Material supplied:

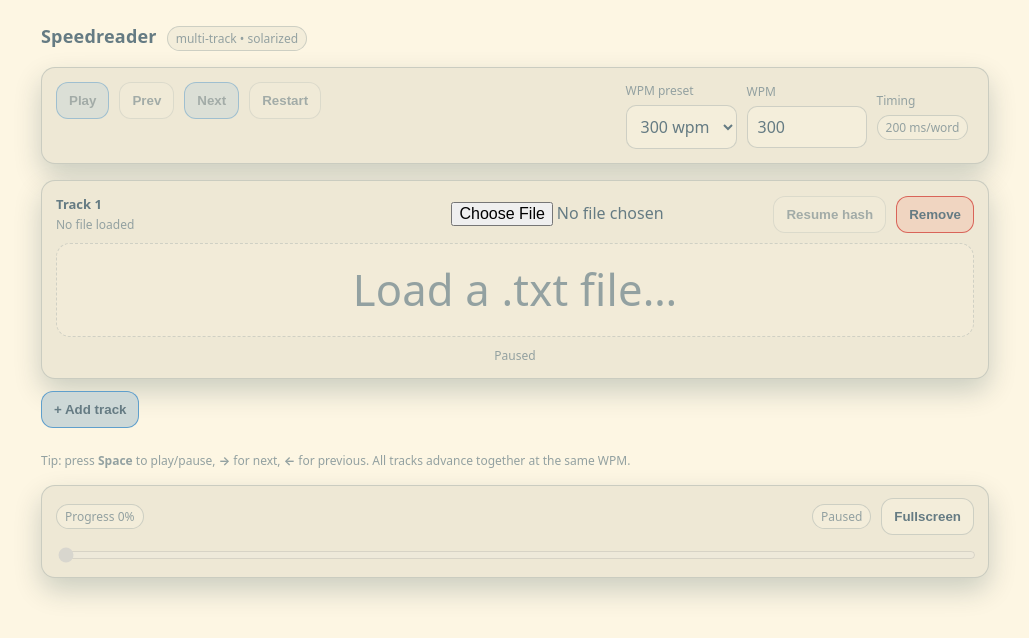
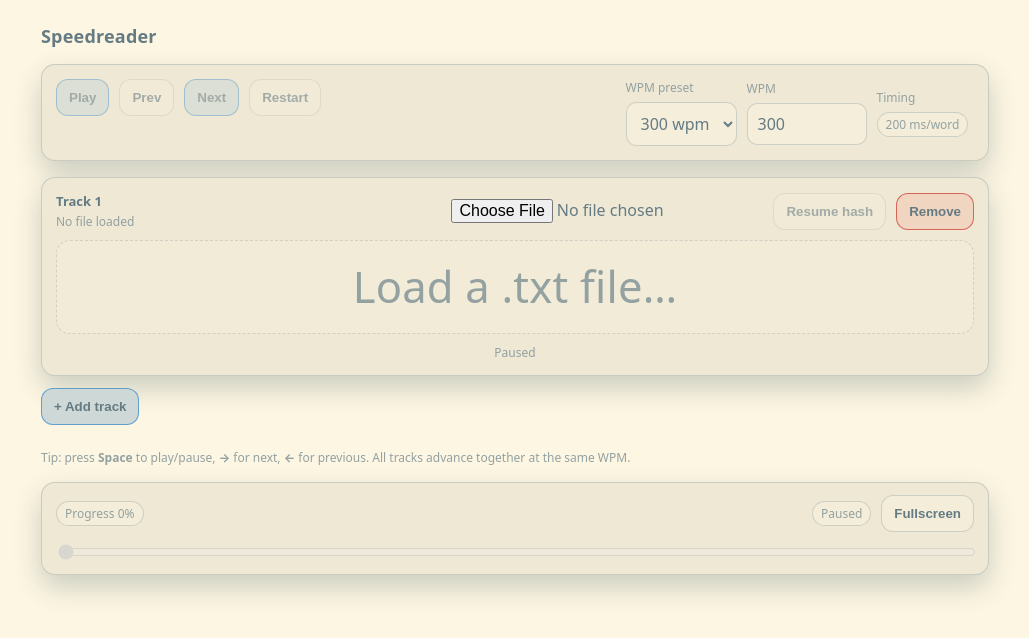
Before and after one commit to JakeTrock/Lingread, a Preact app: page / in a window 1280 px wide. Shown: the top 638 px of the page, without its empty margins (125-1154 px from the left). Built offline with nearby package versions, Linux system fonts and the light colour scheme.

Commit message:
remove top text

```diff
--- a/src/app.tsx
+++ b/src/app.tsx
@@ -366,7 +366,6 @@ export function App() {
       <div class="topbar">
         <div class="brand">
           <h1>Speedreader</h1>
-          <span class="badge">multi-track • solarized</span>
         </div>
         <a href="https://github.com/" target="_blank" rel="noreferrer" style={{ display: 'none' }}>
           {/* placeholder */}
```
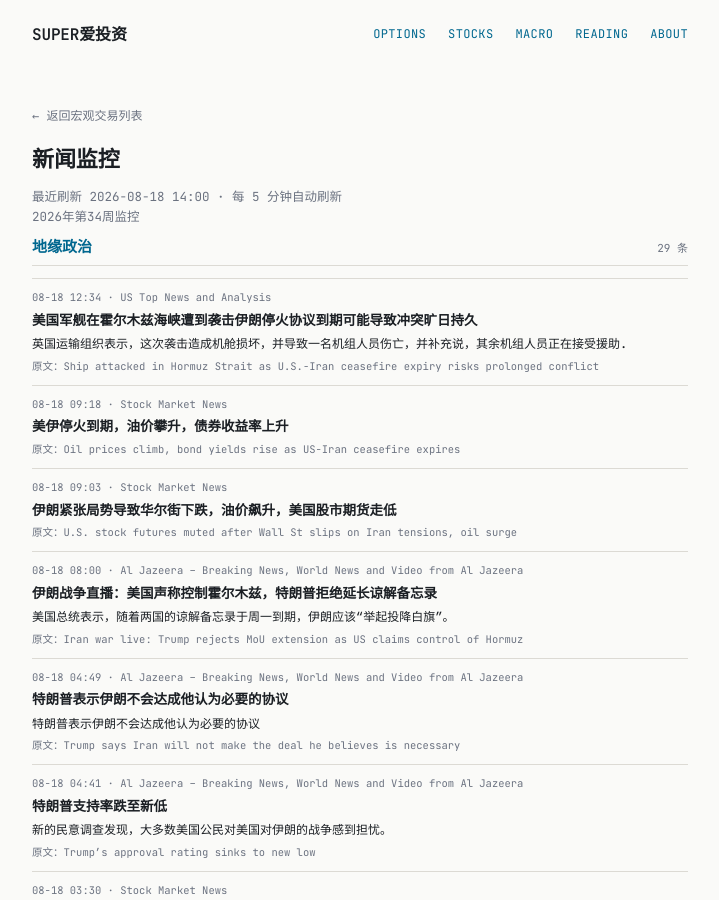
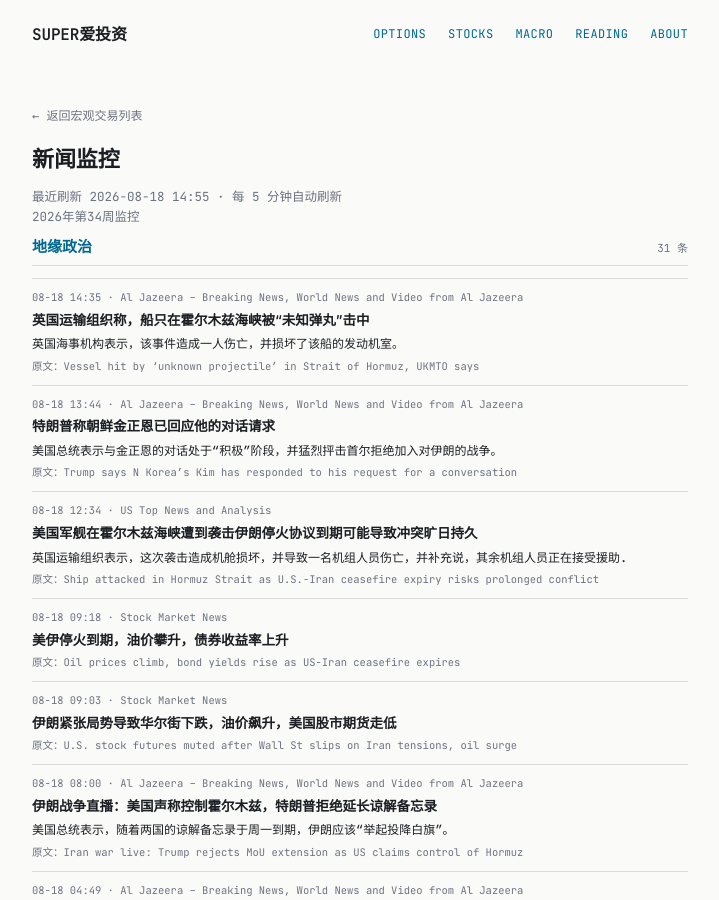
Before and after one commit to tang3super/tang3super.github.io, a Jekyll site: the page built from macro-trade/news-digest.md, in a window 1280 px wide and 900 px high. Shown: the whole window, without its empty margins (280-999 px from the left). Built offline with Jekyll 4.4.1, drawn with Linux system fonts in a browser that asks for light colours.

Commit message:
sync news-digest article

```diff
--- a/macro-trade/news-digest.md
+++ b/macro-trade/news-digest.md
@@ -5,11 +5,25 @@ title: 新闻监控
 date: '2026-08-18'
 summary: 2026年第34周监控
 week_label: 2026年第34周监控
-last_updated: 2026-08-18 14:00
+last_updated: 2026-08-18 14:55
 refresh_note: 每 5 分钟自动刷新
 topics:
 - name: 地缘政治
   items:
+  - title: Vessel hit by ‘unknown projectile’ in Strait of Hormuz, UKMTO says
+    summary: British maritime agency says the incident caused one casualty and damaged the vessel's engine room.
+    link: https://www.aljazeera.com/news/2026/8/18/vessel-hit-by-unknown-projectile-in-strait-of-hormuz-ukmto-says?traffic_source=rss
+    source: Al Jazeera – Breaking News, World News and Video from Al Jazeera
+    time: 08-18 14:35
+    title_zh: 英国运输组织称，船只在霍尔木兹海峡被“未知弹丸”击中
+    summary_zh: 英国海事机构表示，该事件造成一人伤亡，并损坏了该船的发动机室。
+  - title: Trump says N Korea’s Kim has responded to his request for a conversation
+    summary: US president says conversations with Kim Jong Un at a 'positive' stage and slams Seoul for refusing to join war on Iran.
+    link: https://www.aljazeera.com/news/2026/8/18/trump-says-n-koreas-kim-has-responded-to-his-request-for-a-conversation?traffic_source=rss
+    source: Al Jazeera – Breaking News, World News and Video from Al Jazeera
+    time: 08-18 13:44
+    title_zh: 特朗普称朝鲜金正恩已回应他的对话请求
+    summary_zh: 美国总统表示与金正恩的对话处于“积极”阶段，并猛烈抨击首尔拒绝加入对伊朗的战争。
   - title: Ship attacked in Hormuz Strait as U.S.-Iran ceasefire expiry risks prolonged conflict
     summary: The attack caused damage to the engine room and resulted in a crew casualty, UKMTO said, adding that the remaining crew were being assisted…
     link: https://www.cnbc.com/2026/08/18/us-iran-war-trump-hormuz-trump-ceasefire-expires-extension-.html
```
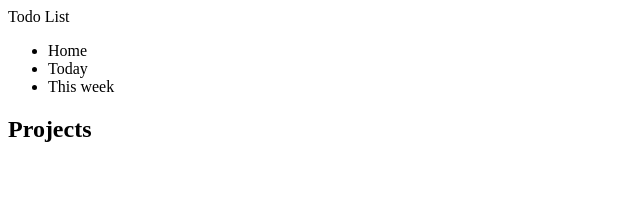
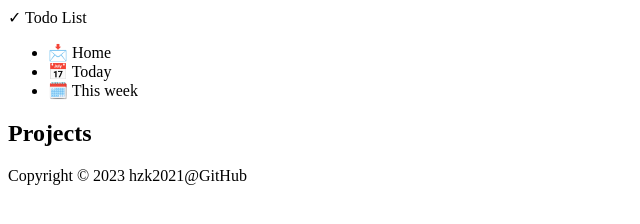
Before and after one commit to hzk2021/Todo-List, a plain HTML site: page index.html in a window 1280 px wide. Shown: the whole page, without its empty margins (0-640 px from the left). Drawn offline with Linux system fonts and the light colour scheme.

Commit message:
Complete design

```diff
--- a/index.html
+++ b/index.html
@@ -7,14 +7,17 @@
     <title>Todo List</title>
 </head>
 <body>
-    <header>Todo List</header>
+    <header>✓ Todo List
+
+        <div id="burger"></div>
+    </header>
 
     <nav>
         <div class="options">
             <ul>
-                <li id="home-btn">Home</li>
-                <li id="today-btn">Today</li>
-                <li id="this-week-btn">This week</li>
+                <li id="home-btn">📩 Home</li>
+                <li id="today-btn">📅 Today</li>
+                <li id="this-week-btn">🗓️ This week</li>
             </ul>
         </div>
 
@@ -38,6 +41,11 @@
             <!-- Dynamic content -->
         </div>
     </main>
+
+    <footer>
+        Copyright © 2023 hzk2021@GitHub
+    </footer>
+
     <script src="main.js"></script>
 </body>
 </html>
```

Task to complete:
Exactly as they stand in the records above, print the lines from the one containing "Complete design" through the final line, inclusive.

Task answer:
Complete design

```diff
--- a/index.html
+++ b/index.html
@@ -7,14 +7,17 @@
     <title>Todo List</title>
 </head>
 <body>
-    <header>Todo List</header>
+    <header>✓ Todo List
+
+        <div id="burger"></div>
+    </header>
 
     <nav>
         <div class="options">
             <ul>
-                <li id="home-btn">Home</li>
-                <li id="today-btn">Today</li>
-                <li id="this-week-btn">This week</li>
+                <li id="home-btn">📩 Home</li>
+                <li id="today-btn">📅 Today</li>
+                <li id="this-week-btn">🗓️ This week</li>
             </ul>
         </div>
 
@@ -38,6 +41,11 @@
             <!-- Dynamic content -->
         </div>
     </main>
+
+    <footer>
+        Copyright © 2023 hzk2021@GitHub
+    </footer>
+
     <script src="main.js"></script>
 </body>
 </html>
```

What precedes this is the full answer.